→ Problem description: In your copy, reproduce each entry exactly and leave out the pictures.

→ Source data:
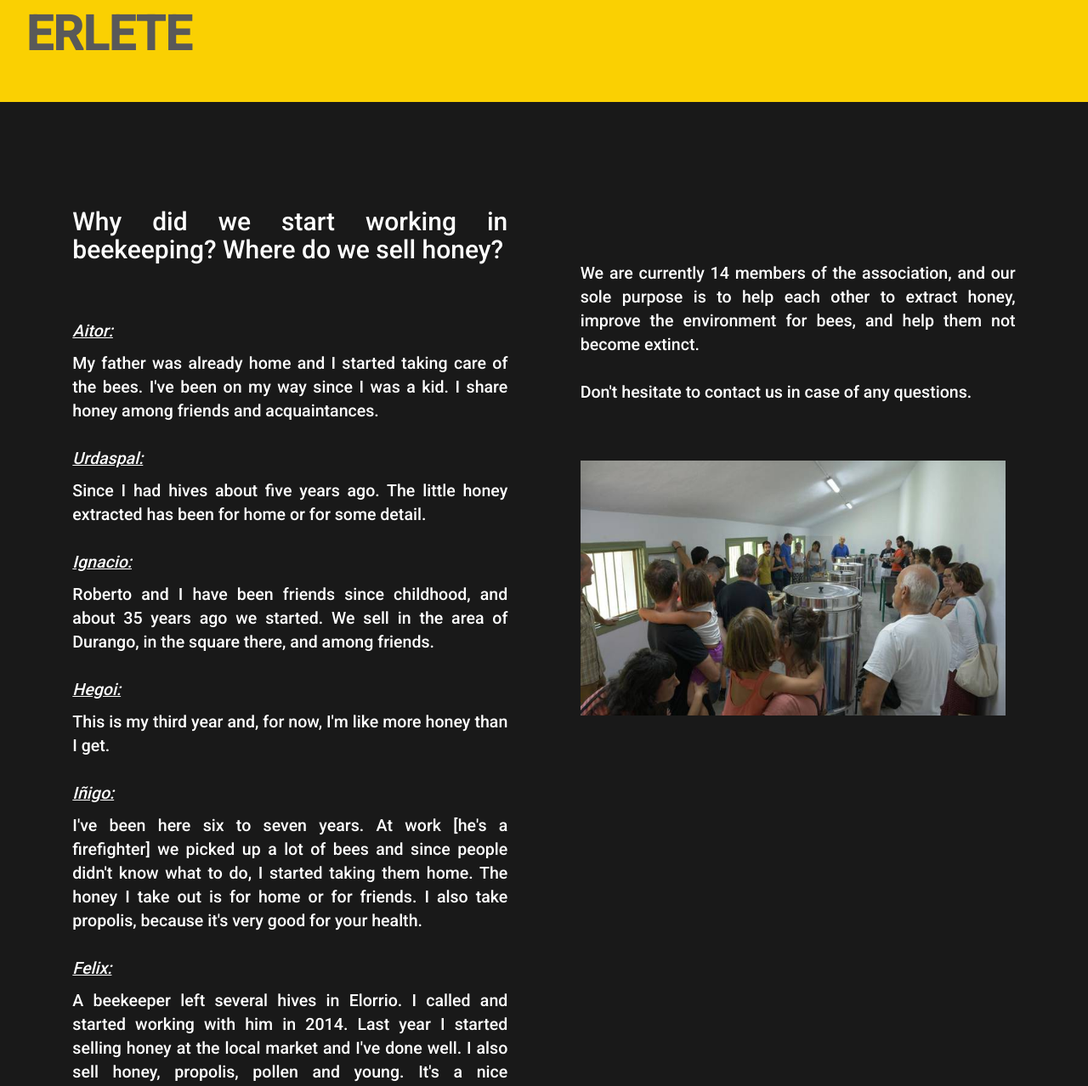
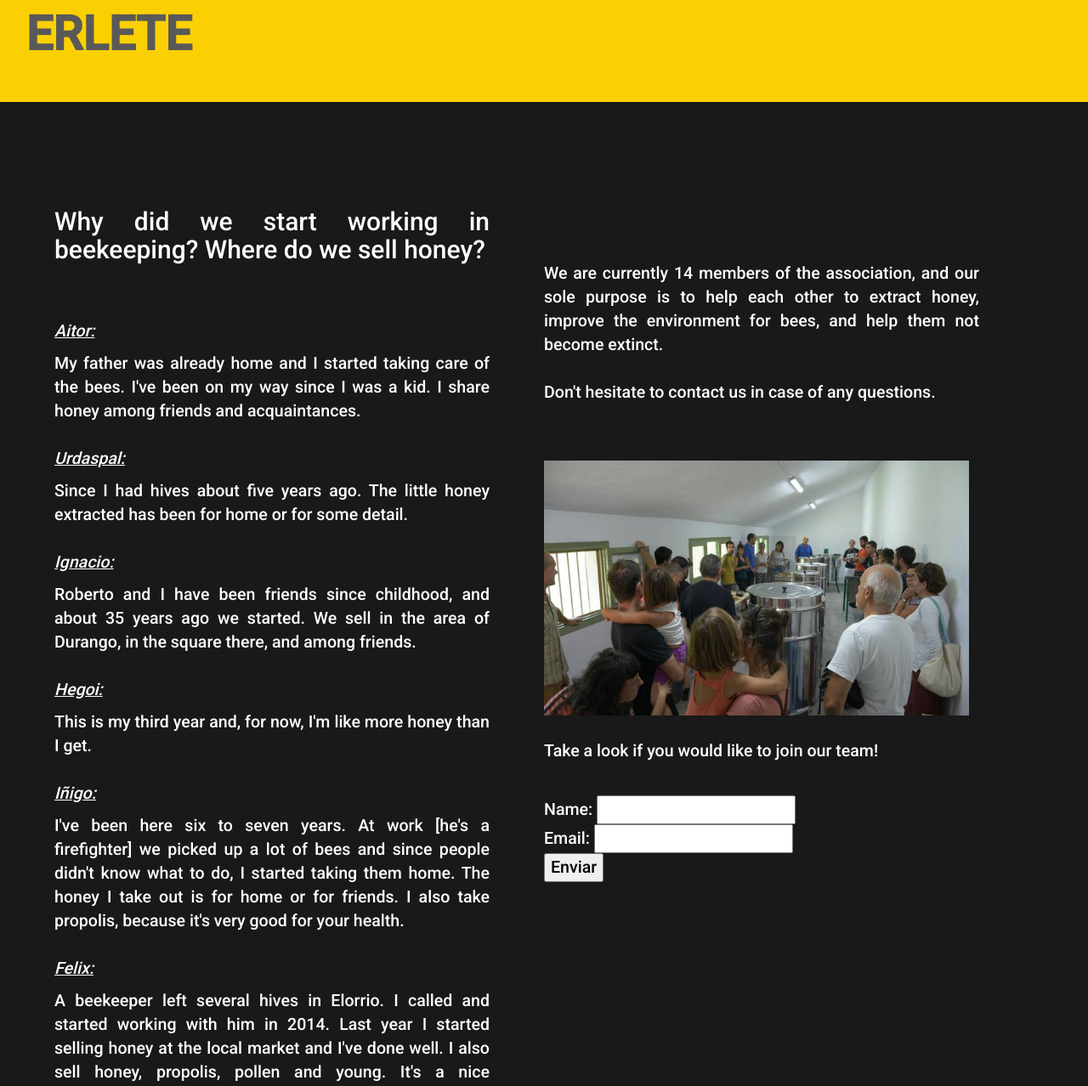
Before and after one commit to Ikerrom/BeesProiect-IORS, a PHP site: page /about.php in a window 1280 px wide. Shown: the top 1278 px of the page at 85% size. Run offline with PHP 8.4, Linux system fonts and the light colour scheme.

Commit message:
Add files via upload

```diff
--- a/web/about.php
+++ b/web/about.php
@@ -116,6 +116,15 @@
 
 						<img src="resources/Images/asociacion.jpg" width="500" height="300">
 
+					<br><br>
+					<p>Take a look if you would like to join our team! </p>
+					<br>
+			<form action="formpost.php" method="post"> <font color ="black">
+   				 	<font color ="white">Name: </font><input type="text" name="nombre"><br>
+   					<font color ="white">Email: </font><input type="text" name="email"><br>
+    				<input type="submit" value="Enviar">
+			</form>
+
 
 				</div>
 			</div>
@@ -130,6 +139,9 @@
 						<img src="resources/Images/ubicacion.png" style="width:9%; height:1%;"><p><font color ="white"> We are in axpe <br>  San Juan Plaza, 1, 48291 Axpe, Bizkaia </font> </p>
 			</div>
 
+
+
+
 	</body>
 
 </html>
```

→ Task response:
Before and after one commit to Ikerrom/BeesProiect-IORS, a PHP site: page /about.php in a window 1280 px wide. Shown: the top 1278 px of the page at 85% size. Run offline with PHP 8.4, Linux system fonts and the light colour scheme.

Commit message:
Add files via upload

```diff
--- a/web/about.php
+++ b/web/about.php
@@ -116,6 +116,15 @@
 
 						<img src="resources/Images/asociacion.jpg" width="500" height="300">
 
+					<br><br>
+					<p>Take a look if you would like to join our team! </p>
+					<br>
+			<form action="formpost.php" method="post"> <font color ="black">
+   				 	<font color ="white">Name: </font><input type="text" name="nombre"><br>
+   					<font color ="white">Email: </font><input type="text" name="email"><br>
+    				<input type="submit" value="Enviar">
+			</form>
+
 
 				</div>
 			</div>
@@ -130,6 +139,9 @@
 						<img src="resources/Images/ubicacion.png" style="width:9%; height:1%;"><p><font color ="white"> We are in axpe <br>  San Juan Plaza, 1, 48291 Axpe, Bizkaia </font> </p>
 			</div>
 
+
+
+
 	</body>
 
 </html>
```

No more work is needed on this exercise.